The United States, Iran, Saudi Arabia, India, China, and most Pakistanis and many Palestinians and Israelis, as well as every European state, do not want to see either region succumb to a genuine revolutionary Sunni Islamic movement. This provides a common ground, a shared set of interests. They are evident most clearly in Afghanistan, where no one (including most Afghans) wants to see the Islamic State (or ISIS) replace the Afghan-centric Taliban.
Iran could be a partner in such an agreement; can the United States after the recent nuclear agreement bring itself to work with Tehran to counter Sunni extremism that threaten Iran and the West? The proper model here is how the United States worked with Stalin’s USSR to defeat the Nazis in World War II. Washington worked with Iran after 9/11—but that was before President George Bush’s assertion that they were part of the axis of evil.

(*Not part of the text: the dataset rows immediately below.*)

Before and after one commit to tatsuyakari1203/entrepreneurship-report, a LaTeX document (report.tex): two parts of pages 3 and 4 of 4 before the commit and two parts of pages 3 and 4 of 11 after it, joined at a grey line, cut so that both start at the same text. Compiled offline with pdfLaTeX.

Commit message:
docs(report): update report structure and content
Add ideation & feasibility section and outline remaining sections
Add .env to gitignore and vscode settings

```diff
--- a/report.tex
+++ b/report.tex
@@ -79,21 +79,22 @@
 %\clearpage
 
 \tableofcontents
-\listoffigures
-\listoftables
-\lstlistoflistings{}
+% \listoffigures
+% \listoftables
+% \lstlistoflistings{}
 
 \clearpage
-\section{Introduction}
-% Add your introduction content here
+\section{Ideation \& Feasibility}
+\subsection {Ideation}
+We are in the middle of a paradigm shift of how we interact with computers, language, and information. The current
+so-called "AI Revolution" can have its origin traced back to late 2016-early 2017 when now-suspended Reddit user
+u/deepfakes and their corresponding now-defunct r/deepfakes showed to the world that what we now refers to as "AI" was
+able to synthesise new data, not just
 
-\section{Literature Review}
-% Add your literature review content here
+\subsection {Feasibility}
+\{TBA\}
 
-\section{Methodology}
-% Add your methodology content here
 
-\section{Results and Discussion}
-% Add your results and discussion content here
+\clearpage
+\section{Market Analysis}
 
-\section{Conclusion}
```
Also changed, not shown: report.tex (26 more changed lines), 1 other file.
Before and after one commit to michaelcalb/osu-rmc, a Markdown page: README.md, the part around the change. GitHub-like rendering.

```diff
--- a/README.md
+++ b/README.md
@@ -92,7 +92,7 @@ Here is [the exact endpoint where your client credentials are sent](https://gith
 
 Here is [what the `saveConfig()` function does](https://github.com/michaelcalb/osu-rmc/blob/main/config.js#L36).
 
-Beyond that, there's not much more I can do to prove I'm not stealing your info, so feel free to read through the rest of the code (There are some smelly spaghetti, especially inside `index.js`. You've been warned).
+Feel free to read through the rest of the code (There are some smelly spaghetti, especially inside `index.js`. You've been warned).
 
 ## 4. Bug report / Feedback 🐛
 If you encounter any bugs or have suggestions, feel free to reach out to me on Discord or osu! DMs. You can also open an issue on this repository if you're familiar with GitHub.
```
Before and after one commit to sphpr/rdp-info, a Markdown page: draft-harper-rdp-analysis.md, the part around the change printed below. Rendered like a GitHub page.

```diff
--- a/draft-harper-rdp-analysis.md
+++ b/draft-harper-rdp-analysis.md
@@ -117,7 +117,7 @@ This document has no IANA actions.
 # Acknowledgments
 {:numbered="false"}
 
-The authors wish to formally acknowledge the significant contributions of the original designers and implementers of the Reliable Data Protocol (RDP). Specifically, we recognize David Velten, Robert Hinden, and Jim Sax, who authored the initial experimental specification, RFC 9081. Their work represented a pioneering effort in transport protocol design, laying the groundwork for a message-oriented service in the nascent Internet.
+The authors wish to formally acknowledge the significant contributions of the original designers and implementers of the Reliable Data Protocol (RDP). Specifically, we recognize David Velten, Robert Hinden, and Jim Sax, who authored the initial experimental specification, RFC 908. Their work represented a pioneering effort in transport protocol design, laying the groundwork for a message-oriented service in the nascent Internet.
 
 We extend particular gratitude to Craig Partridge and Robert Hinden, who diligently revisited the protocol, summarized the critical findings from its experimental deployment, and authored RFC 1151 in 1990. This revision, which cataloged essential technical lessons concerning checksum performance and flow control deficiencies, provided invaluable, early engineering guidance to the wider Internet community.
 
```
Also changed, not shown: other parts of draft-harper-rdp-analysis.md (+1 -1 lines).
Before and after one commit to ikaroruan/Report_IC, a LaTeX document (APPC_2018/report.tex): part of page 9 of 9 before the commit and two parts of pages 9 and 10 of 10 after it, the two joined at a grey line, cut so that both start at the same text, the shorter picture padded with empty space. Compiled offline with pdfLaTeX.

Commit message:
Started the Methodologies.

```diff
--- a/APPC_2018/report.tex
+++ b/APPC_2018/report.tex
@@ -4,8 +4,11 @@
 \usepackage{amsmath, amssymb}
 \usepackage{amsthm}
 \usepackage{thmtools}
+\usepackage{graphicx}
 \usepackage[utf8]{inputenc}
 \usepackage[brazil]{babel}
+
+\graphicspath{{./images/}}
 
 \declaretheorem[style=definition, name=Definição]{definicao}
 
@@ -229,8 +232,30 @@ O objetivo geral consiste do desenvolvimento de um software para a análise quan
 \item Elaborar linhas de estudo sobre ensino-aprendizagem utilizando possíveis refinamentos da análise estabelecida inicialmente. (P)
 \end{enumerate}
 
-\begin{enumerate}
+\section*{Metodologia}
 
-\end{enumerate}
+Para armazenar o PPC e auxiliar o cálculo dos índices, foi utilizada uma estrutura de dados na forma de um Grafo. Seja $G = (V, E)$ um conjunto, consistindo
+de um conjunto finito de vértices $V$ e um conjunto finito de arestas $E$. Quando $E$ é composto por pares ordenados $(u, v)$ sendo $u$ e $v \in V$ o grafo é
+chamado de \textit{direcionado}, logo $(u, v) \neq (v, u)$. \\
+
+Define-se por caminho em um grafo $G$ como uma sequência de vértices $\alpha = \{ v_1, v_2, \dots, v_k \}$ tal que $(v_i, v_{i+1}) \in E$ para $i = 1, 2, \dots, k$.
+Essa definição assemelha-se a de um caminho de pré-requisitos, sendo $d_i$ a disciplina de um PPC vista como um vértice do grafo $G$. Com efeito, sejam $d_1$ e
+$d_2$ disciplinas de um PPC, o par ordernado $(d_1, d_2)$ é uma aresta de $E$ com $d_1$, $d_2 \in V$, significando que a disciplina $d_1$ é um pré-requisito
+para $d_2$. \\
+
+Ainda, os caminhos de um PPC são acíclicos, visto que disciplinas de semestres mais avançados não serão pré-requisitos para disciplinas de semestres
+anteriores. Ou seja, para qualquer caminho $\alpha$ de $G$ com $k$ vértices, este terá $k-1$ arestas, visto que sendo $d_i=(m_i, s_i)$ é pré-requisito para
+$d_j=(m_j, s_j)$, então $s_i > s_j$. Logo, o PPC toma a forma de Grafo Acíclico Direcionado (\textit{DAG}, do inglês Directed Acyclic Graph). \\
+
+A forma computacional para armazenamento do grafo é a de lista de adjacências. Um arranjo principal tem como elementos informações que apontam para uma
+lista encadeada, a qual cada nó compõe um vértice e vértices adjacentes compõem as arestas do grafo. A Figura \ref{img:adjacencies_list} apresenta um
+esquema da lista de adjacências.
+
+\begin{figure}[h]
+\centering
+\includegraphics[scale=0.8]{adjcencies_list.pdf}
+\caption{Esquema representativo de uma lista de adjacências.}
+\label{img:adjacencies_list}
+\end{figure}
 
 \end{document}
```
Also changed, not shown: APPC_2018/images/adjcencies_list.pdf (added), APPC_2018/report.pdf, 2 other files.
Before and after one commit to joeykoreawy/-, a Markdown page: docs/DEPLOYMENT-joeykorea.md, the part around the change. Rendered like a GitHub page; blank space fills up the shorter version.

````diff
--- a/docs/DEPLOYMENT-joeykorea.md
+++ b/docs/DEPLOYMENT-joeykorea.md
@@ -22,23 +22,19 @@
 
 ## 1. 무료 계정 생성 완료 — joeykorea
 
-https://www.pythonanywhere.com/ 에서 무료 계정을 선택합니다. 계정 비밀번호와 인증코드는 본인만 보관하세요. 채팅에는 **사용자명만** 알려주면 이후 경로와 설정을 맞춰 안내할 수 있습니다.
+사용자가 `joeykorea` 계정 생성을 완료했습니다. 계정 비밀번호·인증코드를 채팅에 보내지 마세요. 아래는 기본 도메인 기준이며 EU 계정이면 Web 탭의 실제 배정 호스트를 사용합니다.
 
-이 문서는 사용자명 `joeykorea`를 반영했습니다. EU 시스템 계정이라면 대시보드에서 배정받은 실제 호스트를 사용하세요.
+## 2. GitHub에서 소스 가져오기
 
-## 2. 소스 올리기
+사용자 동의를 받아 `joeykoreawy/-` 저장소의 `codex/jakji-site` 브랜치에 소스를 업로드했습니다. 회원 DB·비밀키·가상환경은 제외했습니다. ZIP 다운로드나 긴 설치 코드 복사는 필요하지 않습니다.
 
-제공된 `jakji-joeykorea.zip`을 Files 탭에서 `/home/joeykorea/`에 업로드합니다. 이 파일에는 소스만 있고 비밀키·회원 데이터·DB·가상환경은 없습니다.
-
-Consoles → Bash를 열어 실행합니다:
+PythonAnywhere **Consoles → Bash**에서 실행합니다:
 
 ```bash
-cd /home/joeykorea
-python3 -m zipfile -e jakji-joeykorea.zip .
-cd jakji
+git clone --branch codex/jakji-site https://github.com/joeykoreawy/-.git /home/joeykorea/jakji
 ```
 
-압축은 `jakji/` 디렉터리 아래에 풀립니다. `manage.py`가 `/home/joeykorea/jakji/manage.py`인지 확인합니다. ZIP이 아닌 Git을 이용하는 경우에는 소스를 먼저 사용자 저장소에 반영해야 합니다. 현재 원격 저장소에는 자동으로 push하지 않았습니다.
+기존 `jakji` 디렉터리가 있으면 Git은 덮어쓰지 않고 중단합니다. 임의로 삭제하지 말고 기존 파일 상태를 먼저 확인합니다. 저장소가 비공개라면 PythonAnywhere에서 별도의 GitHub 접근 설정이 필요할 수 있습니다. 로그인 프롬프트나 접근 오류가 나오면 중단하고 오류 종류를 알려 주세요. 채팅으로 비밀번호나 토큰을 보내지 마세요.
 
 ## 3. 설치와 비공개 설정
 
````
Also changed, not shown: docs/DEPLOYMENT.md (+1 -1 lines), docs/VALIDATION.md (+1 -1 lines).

While the U.S. government must put more emphasis on bottom-up peace-building efforts, it should also understand the reason why these two conflicts are also intractable, and that a combination of approaches—not one alone—will take time. In both regions an ironic opportunity to start a sustainable process may be at hand because of the emergence of new and greater threats.
A further irony is that conservative leaders often try to forge peace deals (Nixon and China, Begin and Sadat, and Vajpayee and Musharraf). In these cases, hard-liners support the conservative initiative, while the doves would be hypocritical not to support it; conversely, when doves try to make peace, the hawks block it.
We observe that when a nation’s identity is formed around a single external enemy only a newer and greater threat can refocus attention in another direction. We also observe that in some of these countries (notably Pakistan and Hamas), internal developments and reform take second place to the external bogey man, and it looks to some outsiders that these countries do not want to normalize because their internal issues would cause their stability to implode. Here is an opportunity for leaders in the Middle East and South Asia to use the larger threat of chaos and extremism to justify their entry into a process that might not yield an idealized and unreachable “peace” but might bring about more normal relations.